“PTE has given me a huge advantage over my classmates at Ball State. Walking in with the experience of working in a powerful and resource-rich student newsroom is not something the ‘typical’ college student has on their vita — even among journalism majors,” Tyson said.
His high school experience using the Adobe Creative Suite gave him a jump start in his major.
“(It) has allowed me to now focus on the storytelling aspects of journalism, instead of having to learn graphics programs. Building on the fundamentals I developed in high school, I have interviewed Rainn Wilson, Paul Ferguson (Ball State’s president) and the Sandpoint solar roadways entrepreneurs,” Tyson said. “I rely on the people, design and journalism skills I developed in PTE programs to do my job every single day.”
LaCheale Linscott, another 2015 Sandpoint High School graduate, took PTE’s business courses. With them, she earned 15 college credits from NIC at $10 a credit. She continues to study business and will eventually attend Boise State University.
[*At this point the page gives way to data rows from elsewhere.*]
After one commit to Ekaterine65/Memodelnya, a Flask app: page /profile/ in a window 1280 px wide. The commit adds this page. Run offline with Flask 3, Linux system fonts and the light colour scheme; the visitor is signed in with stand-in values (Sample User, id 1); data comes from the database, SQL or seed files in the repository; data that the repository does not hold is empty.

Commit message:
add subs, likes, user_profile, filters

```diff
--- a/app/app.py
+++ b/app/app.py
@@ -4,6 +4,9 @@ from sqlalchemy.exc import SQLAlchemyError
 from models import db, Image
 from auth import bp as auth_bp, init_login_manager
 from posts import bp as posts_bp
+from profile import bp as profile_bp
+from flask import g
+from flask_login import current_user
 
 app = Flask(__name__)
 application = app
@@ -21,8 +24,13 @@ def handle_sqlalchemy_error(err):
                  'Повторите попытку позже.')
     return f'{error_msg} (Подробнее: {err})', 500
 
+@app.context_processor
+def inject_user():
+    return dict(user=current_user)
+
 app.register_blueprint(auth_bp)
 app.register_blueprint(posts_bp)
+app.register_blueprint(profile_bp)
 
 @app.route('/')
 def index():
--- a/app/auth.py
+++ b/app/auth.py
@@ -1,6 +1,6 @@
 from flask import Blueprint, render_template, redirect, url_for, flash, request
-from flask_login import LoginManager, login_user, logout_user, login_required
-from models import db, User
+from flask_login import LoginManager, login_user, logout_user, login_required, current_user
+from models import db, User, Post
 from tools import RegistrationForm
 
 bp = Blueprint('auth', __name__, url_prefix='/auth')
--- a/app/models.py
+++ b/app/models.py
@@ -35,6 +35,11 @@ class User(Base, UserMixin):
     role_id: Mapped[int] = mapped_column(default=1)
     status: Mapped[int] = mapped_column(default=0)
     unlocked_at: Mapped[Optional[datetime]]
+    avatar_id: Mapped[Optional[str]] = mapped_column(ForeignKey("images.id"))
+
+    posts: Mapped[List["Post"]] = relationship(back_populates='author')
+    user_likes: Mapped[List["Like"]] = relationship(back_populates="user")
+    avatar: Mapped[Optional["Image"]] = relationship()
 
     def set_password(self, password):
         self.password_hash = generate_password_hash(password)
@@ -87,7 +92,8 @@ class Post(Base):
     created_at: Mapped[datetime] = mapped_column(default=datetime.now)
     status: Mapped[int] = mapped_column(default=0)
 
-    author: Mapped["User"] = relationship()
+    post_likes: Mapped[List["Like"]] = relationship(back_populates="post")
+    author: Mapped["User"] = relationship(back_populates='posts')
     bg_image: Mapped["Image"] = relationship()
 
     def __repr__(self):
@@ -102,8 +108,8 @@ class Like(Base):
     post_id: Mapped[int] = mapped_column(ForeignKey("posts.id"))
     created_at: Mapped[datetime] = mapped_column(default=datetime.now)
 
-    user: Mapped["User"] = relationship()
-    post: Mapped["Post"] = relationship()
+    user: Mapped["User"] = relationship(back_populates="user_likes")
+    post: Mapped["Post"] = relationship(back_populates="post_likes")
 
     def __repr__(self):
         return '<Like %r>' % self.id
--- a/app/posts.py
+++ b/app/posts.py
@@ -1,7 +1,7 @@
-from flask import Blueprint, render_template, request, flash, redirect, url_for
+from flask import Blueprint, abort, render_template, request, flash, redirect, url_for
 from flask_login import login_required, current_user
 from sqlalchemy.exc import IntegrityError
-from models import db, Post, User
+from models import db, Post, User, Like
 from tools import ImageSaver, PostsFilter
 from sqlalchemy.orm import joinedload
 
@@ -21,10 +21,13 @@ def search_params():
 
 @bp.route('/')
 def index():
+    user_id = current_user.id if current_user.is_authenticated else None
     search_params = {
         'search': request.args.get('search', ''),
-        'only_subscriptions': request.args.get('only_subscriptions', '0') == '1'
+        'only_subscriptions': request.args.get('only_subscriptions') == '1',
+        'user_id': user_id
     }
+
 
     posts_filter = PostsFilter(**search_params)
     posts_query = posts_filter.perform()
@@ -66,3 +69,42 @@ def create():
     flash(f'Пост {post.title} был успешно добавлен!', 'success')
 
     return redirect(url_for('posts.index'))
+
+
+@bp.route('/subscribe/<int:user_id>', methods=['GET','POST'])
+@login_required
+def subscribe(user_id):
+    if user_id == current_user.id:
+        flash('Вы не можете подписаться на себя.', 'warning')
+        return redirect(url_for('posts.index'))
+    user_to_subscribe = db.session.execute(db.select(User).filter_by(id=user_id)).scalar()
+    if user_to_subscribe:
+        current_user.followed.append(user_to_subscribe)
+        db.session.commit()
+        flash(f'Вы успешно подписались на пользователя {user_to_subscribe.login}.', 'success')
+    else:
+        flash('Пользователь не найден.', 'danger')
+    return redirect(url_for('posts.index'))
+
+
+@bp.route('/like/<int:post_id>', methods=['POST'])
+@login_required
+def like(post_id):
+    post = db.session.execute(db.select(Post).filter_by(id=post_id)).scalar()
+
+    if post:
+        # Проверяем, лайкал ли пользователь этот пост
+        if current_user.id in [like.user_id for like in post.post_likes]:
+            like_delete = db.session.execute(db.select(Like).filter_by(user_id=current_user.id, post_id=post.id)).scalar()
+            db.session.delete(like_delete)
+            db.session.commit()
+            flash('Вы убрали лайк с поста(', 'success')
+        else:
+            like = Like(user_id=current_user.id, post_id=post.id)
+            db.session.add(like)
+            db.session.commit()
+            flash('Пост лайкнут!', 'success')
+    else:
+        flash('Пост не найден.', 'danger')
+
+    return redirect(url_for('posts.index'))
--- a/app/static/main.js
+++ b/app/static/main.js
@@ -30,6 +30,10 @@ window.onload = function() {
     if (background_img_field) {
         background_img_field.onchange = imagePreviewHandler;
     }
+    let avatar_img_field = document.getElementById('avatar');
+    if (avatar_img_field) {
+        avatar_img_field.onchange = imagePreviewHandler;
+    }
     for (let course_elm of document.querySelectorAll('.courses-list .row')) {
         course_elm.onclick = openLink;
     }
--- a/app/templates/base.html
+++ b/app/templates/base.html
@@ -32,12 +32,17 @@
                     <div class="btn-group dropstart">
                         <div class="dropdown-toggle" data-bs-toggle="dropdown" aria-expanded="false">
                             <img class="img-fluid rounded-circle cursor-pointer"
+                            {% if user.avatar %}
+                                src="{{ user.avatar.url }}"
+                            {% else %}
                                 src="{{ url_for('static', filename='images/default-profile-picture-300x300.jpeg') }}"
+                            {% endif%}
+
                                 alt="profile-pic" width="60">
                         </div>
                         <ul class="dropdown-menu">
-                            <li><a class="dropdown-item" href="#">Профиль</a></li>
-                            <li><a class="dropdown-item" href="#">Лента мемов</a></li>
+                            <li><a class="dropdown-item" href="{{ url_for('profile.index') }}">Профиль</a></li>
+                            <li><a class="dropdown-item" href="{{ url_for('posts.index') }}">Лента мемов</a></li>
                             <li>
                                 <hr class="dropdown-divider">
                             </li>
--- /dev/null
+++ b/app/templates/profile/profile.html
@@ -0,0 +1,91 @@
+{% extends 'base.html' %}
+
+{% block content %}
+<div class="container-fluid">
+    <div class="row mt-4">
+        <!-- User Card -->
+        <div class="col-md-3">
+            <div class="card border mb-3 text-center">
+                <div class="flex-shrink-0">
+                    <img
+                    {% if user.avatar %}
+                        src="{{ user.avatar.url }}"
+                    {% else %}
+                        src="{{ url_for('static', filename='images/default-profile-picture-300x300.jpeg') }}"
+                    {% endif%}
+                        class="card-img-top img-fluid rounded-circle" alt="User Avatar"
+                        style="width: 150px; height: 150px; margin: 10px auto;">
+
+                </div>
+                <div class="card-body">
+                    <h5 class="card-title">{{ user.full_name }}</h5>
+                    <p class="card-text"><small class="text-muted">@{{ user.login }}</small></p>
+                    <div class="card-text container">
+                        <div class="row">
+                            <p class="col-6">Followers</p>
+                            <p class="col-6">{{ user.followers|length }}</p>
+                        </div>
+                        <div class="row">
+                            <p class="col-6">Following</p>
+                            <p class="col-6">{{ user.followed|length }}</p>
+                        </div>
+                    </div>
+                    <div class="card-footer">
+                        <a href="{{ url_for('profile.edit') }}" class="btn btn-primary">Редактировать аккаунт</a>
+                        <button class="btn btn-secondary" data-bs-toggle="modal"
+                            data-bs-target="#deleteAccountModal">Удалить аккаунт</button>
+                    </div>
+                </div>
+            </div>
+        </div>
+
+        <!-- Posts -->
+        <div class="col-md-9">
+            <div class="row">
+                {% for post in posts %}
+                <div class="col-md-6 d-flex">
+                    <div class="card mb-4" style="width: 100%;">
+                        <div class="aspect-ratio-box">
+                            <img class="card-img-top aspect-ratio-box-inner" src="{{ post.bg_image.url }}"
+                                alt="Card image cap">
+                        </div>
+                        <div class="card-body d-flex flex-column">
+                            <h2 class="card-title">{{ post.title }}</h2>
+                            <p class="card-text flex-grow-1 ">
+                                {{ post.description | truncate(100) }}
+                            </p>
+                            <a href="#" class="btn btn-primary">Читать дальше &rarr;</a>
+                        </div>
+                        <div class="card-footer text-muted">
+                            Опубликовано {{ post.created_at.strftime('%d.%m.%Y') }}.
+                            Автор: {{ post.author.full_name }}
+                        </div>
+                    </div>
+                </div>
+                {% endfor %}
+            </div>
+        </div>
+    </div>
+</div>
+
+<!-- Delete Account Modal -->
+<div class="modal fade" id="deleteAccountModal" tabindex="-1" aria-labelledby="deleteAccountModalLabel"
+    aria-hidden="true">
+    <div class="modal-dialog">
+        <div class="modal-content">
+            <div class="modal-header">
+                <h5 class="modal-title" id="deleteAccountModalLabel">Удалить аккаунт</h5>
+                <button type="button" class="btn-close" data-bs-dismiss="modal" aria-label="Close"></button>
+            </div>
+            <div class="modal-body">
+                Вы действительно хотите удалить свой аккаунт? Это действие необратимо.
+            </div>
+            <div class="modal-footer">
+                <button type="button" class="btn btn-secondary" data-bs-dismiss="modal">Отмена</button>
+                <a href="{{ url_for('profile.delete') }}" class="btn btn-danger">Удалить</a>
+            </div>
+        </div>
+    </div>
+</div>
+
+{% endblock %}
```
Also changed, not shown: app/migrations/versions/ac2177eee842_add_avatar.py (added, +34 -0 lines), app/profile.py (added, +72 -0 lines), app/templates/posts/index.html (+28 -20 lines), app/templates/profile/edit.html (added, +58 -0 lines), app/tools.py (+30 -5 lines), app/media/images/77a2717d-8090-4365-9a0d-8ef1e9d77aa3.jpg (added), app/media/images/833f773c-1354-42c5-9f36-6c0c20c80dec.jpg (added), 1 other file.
Because of PTE, her first job in high school was at an accounting firm.
“At first it was scary because I was a junior, and I knew it was serious, but with my background, (the job) came easy,” LaCheale said. “Because it’s new, there are always new things you’re learning, but because of my classes, it really helped prepare me.”
For more information about SHS’ PTE program, visit sh.lposd.org.